A Global Model of Ethics

Lisa Tibbits ensures compliance at Entrust Datacard through effective training worldwide

With operations in more than 150 countries, Entrust Datacard is a truly global company. But with that reach comes a responsibility to maintain ethical business practices while delivering the trusted identity and secure transaction solutions  that the technology organization has built its reputation on.

Lisa Tibbits, Entrust Datacard
Lisa Tibbits, Entrust Datacard

For senior vice president and general counsel Lisa Tibbits, this means working across the organization and its partners to ensure compliance with ethical business practices. Since the company operates in many different countries and cultures, a big part of Tibbits’s role is to educate and train colleagues and partners around the world so that they understand the regulations, recognize red flags, and mitigate risk. She also encourages open discussions about real-world situations to help navigate what she says can often be “gray areas.”

“Corruption schemes are becoming more sophisticated and difficult to detect,” Tibbits says. “Companies have to be more diligent than ever.

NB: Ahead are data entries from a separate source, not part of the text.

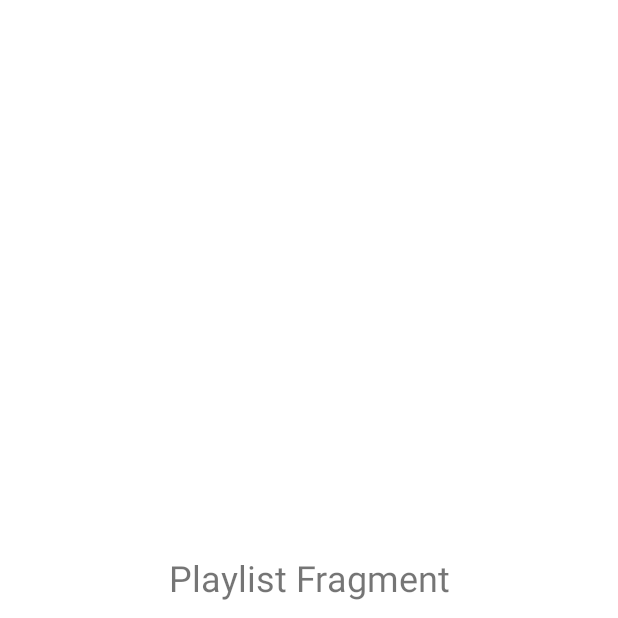
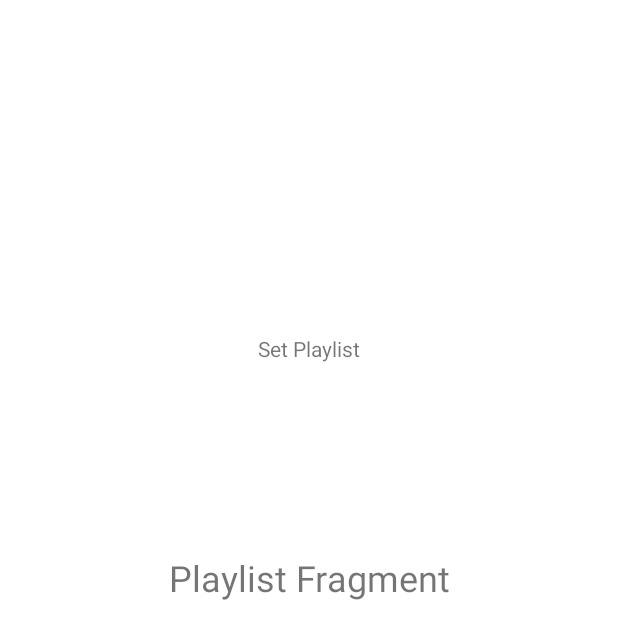
Before and after one commit to PuttTim/mastif-app, an Android app: the PlaylistFragment screen opened through its navigation route, on a phone screen of 412 x 824 dp, the top half of it. Run offline under Robolectric (Android 15) with nearby library versions, the phone set to English and light mode, and no system bars; our stand-ins replace Firebase (no records; nobody signed in at launch, a user with empty details on screens opened directly), navigation-ui.

Commit message:
Playlists to Firestore concept and added Logout with Google Authentication
 - Will be cleaning up FirestoreRepository code next

 - XML for PlaylistFragment and PlaylistCreate will be next as well

Took 3 hours 18 minutes

```diff
--- a/app/src/main/java/com/putttim/mastif/Fragments/HomeFragment.java
+++ b/app/src/main/java/com/putttim/mastif/Fragments/HomeFragment.java
@@ -5,35 +5,51 @@ import android.content.pm.ActivityInfo;
 import android.os.Bundle;
 
 import androidx.fragment.app.Fragment;
+import androidx.lifecycle.ViewModelProvider;
 
 import android.util.Log;
 import android.view.LayoutInflater;
 import android.view.View;
 import android.view.ViewGroup;
 
+import com.google.android.gms.auth.api.signin.GoogleSignIn;
+import com.google.android.gms.auth.api.signin.GoogleSignInClient;
+import com.google.android.gms.auth.api.signin.GoogleSignInOptions;
 import com.google.firebase.auth.FirebaseAuth;
 import com.putttim.mastif.LauncherActivity;
+import com.putttim.mastif.LoginActivity;
 import com.putttim.mastif.MainActivity;
+import com.putttim.mastif.ViewModels.SharedViewModel;
 import com.putttim.mastif.databinding.FragmentHomeBinding;
 
 
 public class HomeFragment extends Fragment {
     private FragmentHomeBinding B;
+    private SharedViewModel sharedVM;
 
     @Override
     public View onCreateView(LayoutInflater inflater, ViewGroup container,
                              Bundle savedInstanceState) {
         B = FragmentHomeBinding.inflate(inflater, container, false);
+        sharedVM = new ViewModelProvider(requireActivity()).get(SharedViewModel.class);
 
         getActivity().setRequestedOrientation(ActivityInfo.SCREEN_ORIENTATION_UNSPECIFIED);
 
-        B.btnLogout.setOnClickListener(new View.OnClickListener() {
-            @Override
-            public void onClick(View v) {
-                FirebaseAuth.getInstance().signOut();
-                Log.d("LogD HomeFragment", "Logged Out Successful");
-                startActivity(new Intent(requireActivity(), LauncherActivity.class));
-            }
+        GoogleSignInOptions gso = new GoogleSignInOptions
+                .Builder(GoogleSignInOptions.DEFAULT_SIGN_IN)
+                .build();
+
+        GoogleSignInClient googleSignInClient= GoogleSignIn.getClient(requireActivity(), gso);
+
+        // Logs out the user in both Google and Firebase and sends the user to LauncherActivity
+        // in the event they want to login again.
+        B.btnLogout.setOnClickListener(v -> {
+            googleSignInClient.signOut();
+            Log.d("LogD HomeFragment", "Google logged out successful");
+            FirebaseAuth.getInstance().signOut();
+            Log.d("LogD HomeFragment", "Firebase logged Out successful");
+            startActivity(new Intent(requireActivity(), LauncherActivity.class));
+
         });
 
         // Inflate the layout for this fragment
--- a/app/src/main/java/com/putttim/mastif/Fragments/PlaylistFragment.java
+++ b/app/src/main/java/com/putttim/mastif/Fragments/PlaylistFragment.java
@@ -3,20 +3,35 @@ package com.putttim.mastif.Fragments;
 import android.content.pm.ActivityInfo;
 import android.os.Bundle;
 import androidx.fragment.app.Fragment;
+import androidx.lifecycle.ViewModelProvider;
+
 import android.view.LayoutInflater;
 import android.view.View;
 import android.view.ViewGroup;
 
+import com.putttim.mastif.Objects.Playlist;
+import com.putttim.mastif.ViewModels.SharedViewModel;
 import com.putttim.mastif.databinding.FragmentPlaylistBinding;
 
 
 public class PlaylistFragment extends Fragment {
     private FragmentPlaylistBinding B;
+    private SharedViewModel sharedVM;
 
     @Override
     public View onCreateView(LayoutInflater inflater, ViewGroup container,
                              Bundle savedInstanceState) {
         B = FragmentPlaylistBinding.inflate(inflater, container, false);
+        sharedVM = new ViewModelProvider(requireActivity()).get(SharedViewModel.class);
+
+        Playlist playlist = new Playlist();
+
+        B.btnSetPlaylist.setOnClickListener(new View.OnClickListener() {
+            @Override
+            public void onClick(View v) {
+                sharedVM.setPlaylistSongs(playlist);
+            }
+        });
 
         getActivity().setRequestedOrientation(ActivityInfo.SCREEN_ORIENTATION_UNSPECIFIED);
 
--- a/app/src/main/res/layout/fragment_playlist.xml
+++ b/app/src/main/res/layout/fragment_playlist.xml
@@ -19,16 +19,15 @@
         app:layout_constraintTop_toTopOf="parent"
         />
 
-    <ImageView
-        android:id="@+id/imageView"
+    <TextView
+        android:id="@+id/btnSetPlaylist"
         android:layout_width="wrap_content"
         android:layout_height="wrap_content"
-        app:layout_constraintBottom_toTopOf="@+id/playerText"
+        android:text="Set Playlist"
+        app:layout_constraintBottom_toBottomOf="parent"
         app:layout_constraintEnd_toEndOf="parent"
-        app:layout_constraintHorizontal_bias="0.498"
         app:layout_constraintStart_toStartOf="parent"
         app:layout_constraintTop_toTopOf="parent"
-        app:layout_constraintVertical_bias="0.0"
-        tools:src="@tools:sample/avatars" />
+        app:layout_constraintVertical_bias="0.297" />
 
 </androidx.constraintlayout.widget.ConstraintLayout>
```
Also changed, not shown: app/src/main/java/com/putttim/mastif/FirestoreRepository.java (+40 -6 lines), app/src/main/java/com/putttim/mastif/LauncherActivity.java (+8 -0 lines), app/src/main/java/com/putttim/mastif/LoginActivity.java (+8 -5 lines), app/src/main/java/com/putttim/mastif/Objects/Playlist.java (+8 -0 lines), app/src/main/java/com/putttim/mastif/Objects/User.java (+1 -7 lines), app/src/main/java/com/putttim/mastif/ViewModels/SharedViewModel.java (+19 -3 lines).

Maintaining a best-in-class compliance program is essential.” Tibbits adds that recent schemes have come to light to illustrate that “corruption comes in many forms, not just money in an envelope.”

Tibbits believes it is important that Entrust Datacard’s commitment to ethical business practices be modeled at the top. She personally designs and maintains the company’s global compliance policies and training programs. Each year, Tibbits personally travels to different regions of the world to train colleagues and partners. Her hope is that the in-person training and continuous focus on compliance will reinforce the commitment to ethical business practices, further educate colleagues and partners, and increase awareness and transparency.

“We have the structure, we have the training. But when you put it on the ground, you have to make sure that your partners and your internal colleagues know what to be looking for.”

“We have the structure, we have the training,” Tibbits says. “But when you put it on the ground, you have to make sure that your partners and your internal colleagues know what to be looking for.”

Internally, if a colleague has a compliance concern, the company encourages reporting to the legal department or management. Tibbits says there is also a third-party global hotline that colleagues can use if they are not comfortable reporting something directly, giving them the ability to report it anonymously.

Entrust Datacard also maintains close relationships with their international partners, according to Tibbits. “The landscape is changing, but very slowly,” she says. “Doing business internationally with foreign competition that is not always subject to the same level of scrutiny remains a challenge.”

Tibbits explains that Entrust Datacard is a world leader in its products and technology, but if companies want their products, they must follow ethical business practices. If not, she says, then Entrust Datacard will walk away from the deal. As Tibbits likes to remind her colleagues and partners, “No deal is worth losing your reputation. Or going to jail.”